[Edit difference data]

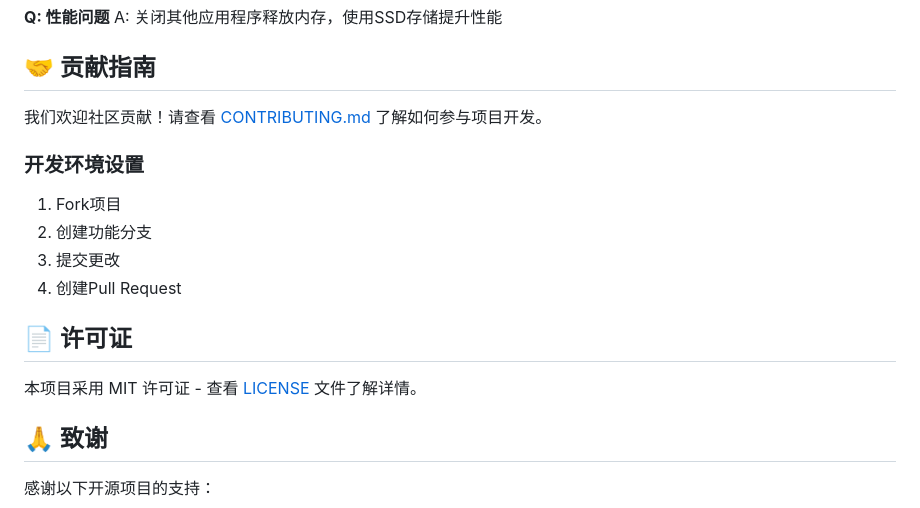
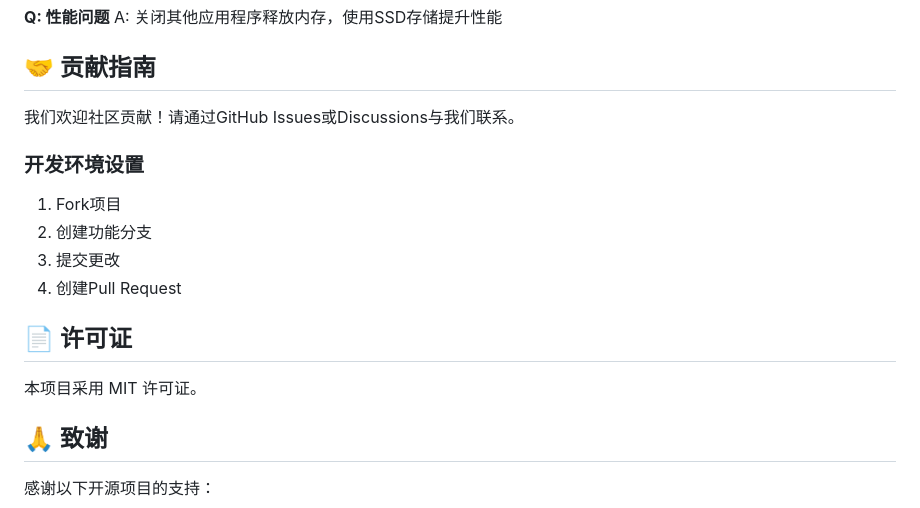
Before and after one commit to anmutu/Lumina, a Markdown page: README.md, the part around the change. GitHub-like rendering.

Commit message:
🔗 修复README.md中的404链接
- 删除不存在的CONTRIBUTING.md链接
- 删除不存在的LICENSE链接
- 保持所有外部链接有效

```diff
--- a/README.md
+++ b/README.md
@@ -170,7 +170,7 @@ A: 关闭其他应用程序释放内存，使用SSD存储提升性能
 
 ## 🤝 贡献指南
 
-我们欢迎社区贡献！请查看 [CONTRIBUTING.md](CONTRIBUTING.md) 了解如何参与项目开发。
+我们欢迎社区贡献！请通过GitHub Issues或Discussions与我们联系。
 
 ### 开发环境设置
 1. Fork项目
@@ -180,7 +180,7 @@ A: 关闭其他应用程序释放内存，使用SSD存储提升性能
 
 ## 📄 许可证
 
-本项目采用 MIT 许可证 - 查看 [LICENSE](LICENSE) 文件了解详情。
+本项目采用 MIT 许可证。
 
 ## 🙏 致谢
 
```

### TRY IT:
Count, in the records above, the lines that include "我们欢迎社区贡献", and give the number with nothing added.

### RESULT:
2